Task directions — Return each line of the records holding the string "modplot".

Records to use —
* * * * * * *

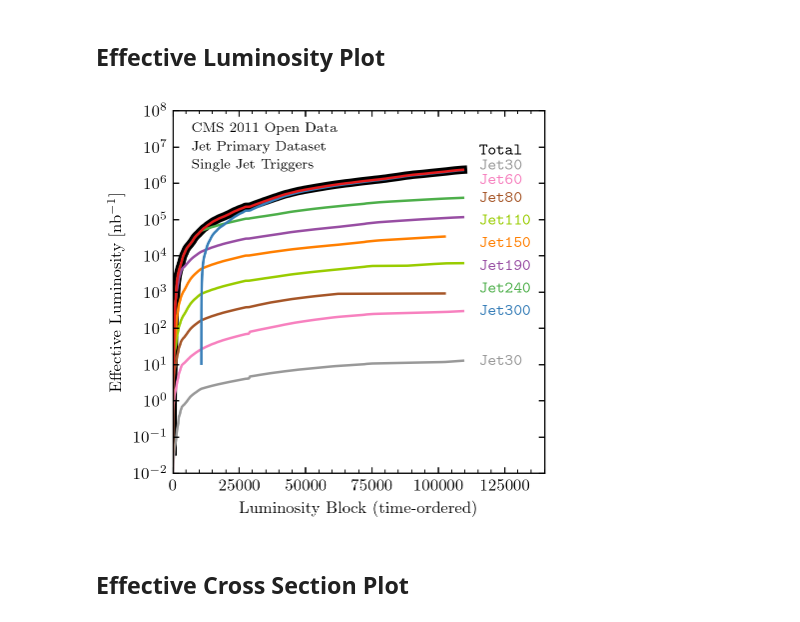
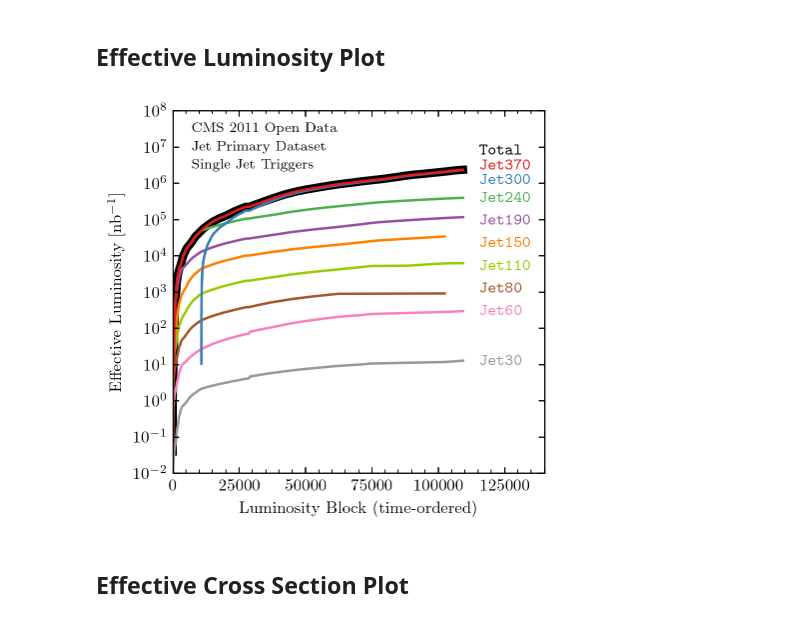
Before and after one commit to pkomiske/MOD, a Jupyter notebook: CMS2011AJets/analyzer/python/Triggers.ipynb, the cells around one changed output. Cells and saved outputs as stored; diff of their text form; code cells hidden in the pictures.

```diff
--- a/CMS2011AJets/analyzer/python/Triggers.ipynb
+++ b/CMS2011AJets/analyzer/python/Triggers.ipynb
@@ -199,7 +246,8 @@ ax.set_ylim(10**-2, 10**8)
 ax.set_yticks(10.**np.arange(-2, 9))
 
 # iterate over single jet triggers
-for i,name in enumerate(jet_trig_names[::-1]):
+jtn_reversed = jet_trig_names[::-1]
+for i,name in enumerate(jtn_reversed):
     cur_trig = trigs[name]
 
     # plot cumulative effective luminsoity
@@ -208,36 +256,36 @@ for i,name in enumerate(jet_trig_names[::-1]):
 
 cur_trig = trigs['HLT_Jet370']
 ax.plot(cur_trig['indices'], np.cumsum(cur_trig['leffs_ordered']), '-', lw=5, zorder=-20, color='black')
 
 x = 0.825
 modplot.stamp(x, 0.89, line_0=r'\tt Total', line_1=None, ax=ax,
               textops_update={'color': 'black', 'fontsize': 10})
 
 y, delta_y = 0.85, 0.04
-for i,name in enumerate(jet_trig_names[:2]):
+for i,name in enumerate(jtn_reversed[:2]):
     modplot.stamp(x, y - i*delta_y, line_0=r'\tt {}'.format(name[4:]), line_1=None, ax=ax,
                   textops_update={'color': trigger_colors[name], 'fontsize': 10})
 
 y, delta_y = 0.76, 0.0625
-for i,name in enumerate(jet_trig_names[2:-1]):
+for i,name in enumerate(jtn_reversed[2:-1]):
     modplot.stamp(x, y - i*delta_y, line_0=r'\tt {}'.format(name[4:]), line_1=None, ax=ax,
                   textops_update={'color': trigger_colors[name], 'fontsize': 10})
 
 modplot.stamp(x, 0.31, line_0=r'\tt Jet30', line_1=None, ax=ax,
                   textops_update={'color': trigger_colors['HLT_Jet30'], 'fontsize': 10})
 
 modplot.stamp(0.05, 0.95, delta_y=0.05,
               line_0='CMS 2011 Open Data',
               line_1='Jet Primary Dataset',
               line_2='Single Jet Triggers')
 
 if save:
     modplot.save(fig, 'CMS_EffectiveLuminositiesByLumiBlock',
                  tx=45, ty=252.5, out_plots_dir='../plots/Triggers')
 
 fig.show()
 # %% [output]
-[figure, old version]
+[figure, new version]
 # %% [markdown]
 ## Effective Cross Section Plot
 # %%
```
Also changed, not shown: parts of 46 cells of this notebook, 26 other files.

* * * * * * *

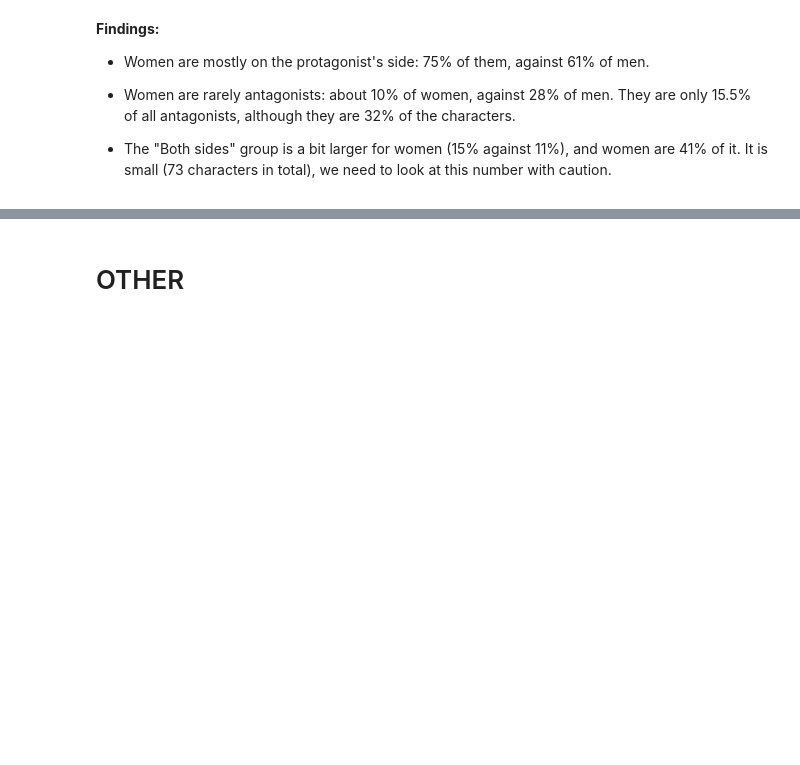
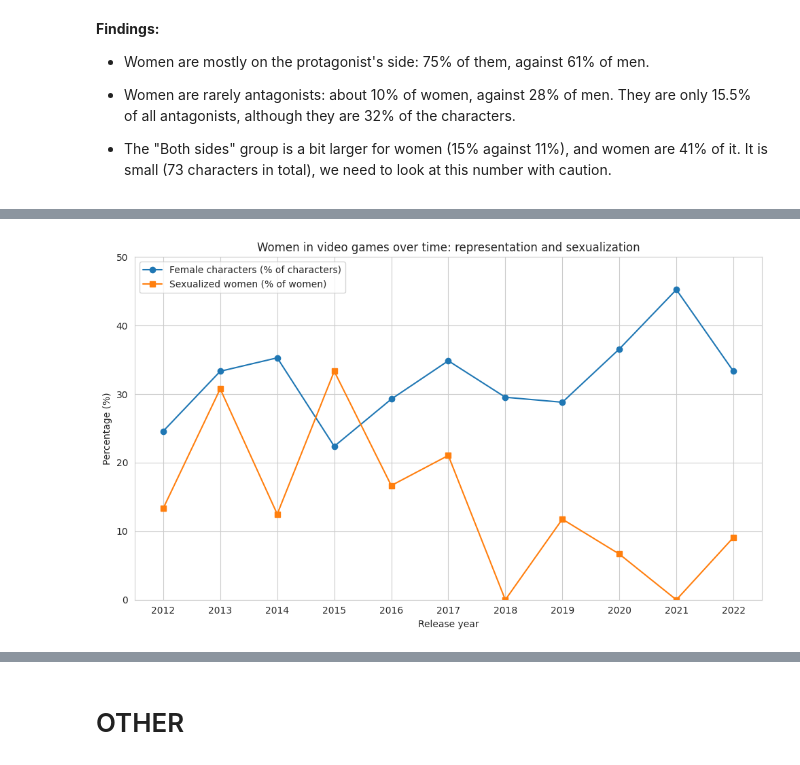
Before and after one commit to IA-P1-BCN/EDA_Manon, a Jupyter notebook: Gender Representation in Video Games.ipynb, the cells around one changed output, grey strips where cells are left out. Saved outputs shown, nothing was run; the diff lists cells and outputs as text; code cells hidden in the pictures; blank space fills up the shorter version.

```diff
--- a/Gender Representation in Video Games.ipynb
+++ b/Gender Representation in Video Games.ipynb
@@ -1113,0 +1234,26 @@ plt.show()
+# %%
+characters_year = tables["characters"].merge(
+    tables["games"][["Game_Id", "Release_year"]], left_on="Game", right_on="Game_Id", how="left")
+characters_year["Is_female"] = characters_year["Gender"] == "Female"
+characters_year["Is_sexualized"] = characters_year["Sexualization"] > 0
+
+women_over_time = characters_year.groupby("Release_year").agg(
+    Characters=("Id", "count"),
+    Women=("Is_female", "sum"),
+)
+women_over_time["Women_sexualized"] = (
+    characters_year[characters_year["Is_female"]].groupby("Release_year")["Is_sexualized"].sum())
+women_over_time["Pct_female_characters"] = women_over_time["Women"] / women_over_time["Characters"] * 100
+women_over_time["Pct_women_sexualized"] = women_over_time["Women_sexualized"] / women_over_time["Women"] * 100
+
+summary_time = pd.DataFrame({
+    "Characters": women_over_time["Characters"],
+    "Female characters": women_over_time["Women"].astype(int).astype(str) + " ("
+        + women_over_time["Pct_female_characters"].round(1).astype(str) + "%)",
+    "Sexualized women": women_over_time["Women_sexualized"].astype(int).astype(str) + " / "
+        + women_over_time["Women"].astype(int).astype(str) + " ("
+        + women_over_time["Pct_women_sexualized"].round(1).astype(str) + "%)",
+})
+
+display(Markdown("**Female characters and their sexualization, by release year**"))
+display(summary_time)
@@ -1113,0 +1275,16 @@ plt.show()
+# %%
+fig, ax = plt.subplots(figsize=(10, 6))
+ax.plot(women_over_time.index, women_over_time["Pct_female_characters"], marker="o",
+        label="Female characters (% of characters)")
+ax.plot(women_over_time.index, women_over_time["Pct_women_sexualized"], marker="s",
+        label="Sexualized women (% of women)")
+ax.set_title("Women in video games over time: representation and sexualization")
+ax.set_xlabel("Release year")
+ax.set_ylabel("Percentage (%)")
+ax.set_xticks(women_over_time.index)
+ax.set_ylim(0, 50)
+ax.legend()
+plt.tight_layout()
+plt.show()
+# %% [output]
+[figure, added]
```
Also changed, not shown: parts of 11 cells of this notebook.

* * * * * * *

Final answer —
 modplot.stamp(x, 0.89, line_0=r'\tt Total', line_1=None, ax=ax,
     modplot.stamp(x, y - i*delta_y, line_0=r'\tt {}'.format(name[4:]), line_1=None, ax=ax,
     modplot.stamp(x, y - i*delta_y, line_0=r'\tt {}'.format(name[4:]), line_1=None, ax=ax,
 modplot.stamp(x, 0.31, line_0=r'\tt Jet30', line_1=None, ax=ax,
 modplot.stamp(0.05, 0.95, delta_y=0.05,
     modplot.save(fig, 'CMS_EffectiveLuminositiesByLumiBlock',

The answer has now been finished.